Baskin has transformed the unglamorous job of picking up people’s leftovers, such as banana peels and coffee grinds, into a creative way of helping the environment. Baskin comes from a long line of family members who all started their own businesses, which explains her entrepreneurial spirit. “I see it as a way to pursue the change you want to see in the world,” she said. Baskin attended graduate school at Future Generations, where part of the program entailed pursuing a project that students believed would help the community in some way. After traveling to India and observing the piles of trash polluting the streets, Baskin realized that those same piles of trash existed in her own town, but were just not as visible and instead in a centralized location: a landfill. She felt moved to do something about it. The piles of trash in India were an every-day reminder that something should and could be done to stretch beyond the limitations of a landfill in her own home to create something more sustainable and practical. After growing up in a home that composted, Baskin was familiar enough with the process that she was able to find a way to not only dispose of her own compost but also the compost of the people in her community.
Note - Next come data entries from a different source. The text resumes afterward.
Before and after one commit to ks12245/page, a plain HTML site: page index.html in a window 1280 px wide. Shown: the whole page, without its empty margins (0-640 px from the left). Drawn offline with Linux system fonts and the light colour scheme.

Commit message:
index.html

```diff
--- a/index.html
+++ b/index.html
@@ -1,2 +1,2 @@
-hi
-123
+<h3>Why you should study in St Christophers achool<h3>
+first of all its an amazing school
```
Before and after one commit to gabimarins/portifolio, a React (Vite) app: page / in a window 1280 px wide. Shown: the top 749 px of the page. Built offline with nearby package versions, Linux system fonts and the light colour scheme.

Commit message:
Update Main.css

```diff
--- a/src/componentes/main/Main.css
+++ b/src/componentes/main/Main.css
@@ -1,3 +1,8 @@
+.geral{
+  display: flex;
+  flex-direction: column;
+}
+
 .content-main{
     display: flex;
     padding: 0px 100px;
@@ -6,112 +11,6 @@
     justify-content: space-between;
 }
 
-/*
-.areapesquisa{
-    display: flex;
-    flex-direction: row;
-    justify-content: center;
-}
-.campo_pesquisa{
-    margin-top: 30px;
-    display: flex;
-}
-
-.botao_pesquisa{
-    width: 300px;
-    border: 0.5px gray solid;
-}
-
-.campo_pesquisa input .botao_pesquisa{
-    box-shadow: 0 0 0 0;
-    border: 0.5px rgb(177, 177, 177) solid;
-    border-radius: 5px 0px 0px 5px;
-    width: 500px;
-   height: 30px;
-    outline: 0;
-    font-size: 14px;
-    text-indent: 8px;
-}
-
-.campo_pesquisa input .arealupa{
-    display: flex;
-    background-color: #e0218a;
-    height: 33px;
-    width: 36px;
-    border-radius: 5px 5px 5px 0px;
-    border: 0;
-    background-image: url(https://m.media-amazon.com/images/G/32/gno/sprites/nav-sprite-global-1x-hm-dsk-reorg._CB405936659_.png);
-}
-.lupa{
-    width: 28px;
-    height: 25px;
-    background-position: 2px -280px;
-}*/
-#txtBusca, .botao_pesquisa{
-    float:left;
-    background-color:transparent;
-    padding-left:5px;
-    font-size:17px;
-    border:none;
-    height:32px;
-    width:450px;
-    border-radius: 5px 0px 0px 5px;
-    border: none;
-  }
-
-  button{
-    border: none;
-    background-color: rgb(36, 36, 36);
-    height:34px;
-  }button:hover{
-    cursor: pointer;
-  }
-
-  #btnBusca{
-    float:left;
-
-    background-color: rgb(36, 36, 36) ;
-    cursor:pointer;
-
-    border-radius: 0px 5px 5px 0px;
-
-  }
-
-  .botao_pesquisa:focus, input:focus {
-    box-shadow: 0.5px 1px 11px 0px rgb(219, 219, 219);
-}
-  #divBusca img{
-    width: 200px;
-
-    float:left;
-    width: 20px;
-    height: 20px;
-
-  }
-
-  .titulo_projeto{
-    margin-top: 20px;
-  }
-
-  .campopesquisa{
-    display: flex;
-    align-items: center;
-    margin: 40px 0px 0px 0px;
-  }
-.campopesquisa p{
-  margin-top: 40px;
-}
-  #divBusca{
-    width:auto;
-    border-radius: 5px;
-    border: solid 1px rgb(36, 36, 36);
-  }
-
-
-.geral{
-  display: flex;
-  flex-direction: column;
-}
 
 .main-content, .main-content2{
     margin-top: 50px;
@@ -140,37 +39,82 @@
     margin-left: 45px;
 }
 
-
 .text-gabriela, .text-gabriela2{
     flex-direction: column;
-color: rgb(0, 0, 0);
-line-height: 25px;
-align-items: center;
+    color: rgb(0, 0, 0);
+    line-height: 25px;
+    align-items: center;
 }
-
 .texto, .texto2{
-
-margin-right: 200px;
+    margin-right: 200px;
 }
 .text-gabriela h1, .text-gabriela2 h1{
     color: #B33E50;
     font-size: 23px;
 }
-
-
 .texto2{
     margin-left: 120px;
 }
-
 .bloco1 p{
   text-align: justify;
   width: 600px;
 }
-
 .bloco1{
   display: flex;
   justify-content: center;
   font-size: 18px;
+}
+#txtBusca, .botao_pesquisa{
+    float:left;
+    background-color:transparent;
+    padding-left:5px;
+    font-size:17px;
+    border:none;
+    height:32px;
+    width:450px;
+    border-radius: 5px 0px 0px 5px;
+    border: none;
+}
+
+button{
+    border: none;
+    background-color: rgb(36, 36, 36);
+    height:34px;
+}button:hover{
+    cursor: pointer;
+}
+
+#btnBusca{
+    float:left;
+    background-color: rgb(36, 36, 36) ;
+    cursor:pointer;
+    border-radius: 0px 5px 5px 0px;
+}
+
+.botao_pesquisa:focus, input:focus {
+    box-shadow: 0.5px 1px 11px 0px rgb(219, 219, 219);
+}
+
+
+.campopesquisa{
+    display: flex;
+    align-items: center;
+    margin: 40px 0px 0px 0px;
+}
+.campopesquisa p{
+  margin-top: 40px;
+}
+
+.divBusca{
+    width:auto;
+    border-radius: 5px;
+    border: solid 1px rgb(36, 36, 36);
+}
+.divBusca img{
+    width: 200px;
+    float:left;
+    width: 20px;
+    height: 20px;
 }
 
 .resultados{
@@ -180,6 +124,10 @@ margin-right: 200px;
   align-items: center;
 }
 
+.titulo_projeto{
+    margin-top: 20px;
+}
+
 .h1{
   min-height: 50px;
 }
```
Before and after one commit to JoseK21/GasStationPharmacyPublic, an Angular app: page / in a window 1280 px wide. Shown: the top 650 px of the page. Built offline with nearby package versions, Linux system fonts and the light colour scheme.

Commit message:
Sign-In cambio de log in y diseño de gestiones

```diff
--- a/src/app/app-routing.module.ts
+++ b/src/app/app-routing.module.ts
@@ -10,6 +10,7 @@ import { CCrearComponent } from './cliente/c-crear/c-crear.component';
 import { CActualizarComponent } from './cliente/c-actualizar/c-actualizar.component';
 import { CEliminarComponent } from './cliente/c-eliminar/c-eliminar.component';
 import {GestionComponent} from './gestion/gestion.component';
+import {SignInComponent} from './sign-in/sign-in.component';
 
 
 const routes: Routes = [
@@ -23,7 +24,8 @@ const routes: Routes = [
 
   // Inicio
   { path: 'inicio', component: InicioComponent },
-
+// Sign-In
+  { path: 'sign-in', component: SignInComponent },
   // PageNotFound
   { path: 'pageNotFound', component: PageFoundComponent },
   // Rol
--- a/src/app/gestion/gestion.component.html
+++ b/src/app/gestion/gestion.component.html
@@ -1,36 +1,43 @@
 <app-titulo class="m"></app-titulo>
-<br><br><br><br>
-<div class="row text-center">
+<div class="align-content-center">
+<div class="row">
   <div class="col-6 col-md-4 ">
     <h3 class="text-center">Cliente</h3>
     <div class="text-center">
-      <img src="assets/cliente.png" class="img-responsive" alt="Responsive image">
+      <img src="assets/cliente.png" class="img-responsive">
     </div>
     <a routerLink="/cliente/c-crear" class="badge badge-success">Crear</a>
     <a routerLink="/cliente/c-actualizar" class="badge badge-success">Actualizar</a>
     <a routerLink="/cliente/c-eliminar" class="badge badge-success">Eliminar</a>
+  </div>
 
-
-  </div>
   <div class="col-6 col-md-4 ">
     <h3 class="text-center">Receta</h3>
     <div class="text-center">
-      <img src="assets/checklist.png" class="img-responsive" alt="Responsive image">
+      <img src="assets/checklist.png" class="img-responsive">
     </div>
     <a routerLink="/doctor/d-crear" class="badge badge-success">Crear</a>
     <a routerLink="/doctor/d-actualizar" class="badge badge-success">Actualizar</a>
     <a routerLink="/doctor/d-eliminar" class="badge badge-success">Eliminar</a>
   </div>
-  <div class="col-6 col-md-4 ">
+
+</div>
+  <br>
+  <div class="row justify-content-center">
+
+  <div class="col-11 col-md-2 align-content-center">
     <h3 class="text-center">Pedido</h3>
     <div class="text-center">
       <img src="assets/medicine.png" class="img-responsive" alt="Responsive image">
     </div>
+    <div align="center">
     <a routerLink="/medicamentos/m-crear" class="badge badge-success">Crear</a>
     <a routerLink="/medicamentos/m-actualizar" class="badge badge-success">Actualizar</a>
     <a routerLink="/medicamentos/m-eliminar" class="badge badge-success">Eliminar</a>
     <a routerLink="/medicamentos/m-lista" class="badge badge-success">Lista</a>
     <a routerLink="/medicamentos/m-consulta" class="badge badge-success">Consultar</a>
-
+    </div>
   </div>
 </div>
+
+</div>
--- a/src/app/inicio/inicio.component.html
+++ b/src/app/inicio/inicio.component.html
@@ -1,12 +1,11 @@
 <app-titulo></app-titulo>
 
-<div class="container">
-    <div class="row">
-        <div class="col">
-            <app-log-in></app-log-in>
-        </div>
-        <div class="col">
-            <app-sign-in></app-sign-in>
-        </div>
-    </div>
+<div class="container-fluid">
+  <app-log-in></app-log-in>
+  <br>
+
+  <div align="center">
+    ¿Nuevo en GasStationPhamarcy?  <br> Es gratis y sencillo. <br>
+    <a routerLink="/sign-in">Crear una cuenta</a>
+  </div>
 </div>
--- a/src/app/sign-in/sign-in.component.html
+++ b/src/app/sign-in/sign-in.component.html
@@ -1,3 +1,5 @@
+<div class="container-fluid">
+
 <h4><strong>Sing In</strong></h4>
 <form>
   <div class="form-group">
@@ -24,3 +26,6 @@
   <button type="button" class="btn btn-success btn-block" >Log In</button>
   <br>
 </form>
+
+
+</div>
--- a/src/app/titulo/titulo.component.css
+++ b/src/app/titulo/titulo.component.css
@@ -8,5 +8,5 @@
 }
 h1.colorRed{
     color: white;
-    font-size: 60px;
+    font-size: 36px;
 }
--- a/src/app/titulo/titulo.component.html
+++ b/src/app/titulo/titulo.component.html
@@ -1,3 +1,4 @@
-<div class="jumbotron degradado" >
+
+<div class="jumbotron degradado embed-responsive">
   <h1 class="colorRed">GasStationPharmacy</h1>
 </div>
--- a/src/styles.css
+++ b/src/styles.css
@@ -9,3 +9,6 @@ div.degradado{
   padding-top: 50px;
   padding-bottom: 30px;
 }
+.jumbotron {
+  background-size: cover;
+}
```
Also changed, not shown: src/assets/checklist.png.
Several local restaurants use Baskin’s service and they have nothing but good things to say. Anna Dondero, owner of Dondero’s Kitchen on Milledge Avenue, has been using Baskin’s composting service and her café serves as a model for the other businesses that use Let us Compost. Not only does Dondero's have a composting bin in the kitchen for the staff to use, it also has a bin in the cafe area for its customers. Dondero believes that the composting service really does encourage her customers to compost. “The customers use the bin we put in the café, and we really do produce so much compost that I could not imagine not using Kristen’s service,” Dondero said.
The Last Resort Grill, another local restaurant located on Clayton Street, uses Baskin’s service and the general Manager, Jeneane McGuire says she could not be more pleased with it. “The process is so easy for our staff and it has just become part of our routine now,” McGuire said. Baskin’s success has been spreading to many local businesses and restaurants downtown and around the Athens area.
According to the 2013 Athens-Clarke County Recycling and Waste Reduction analysis, Athens-Clarke County alone produced 67,000 tons of trash in just 2013. The recycling facility has helped relieve the compilation of trash immensely, and Baskin’s composting service has helped even more. Athens responded positively to Baskin's efforts to create a healthier and less-contaminated city, and her business continues to grow. Let Us Compost has expanded significantly, in the past couple of months, and Baskin's vision for the future expands with her business. Part of her vision includes an addition of CityPod, an easy way for the people of Athens to take their composting to a central location where it can be turned into a finished product, fertilizer, in 6-8 weeks. She is also working on a way to create a simple solution to train people how to compost. “I want Athens to be a town where composting is just as prevalent as recycling or trash pickup. If everyone got on board with this, we could really create a much more sustainable community.”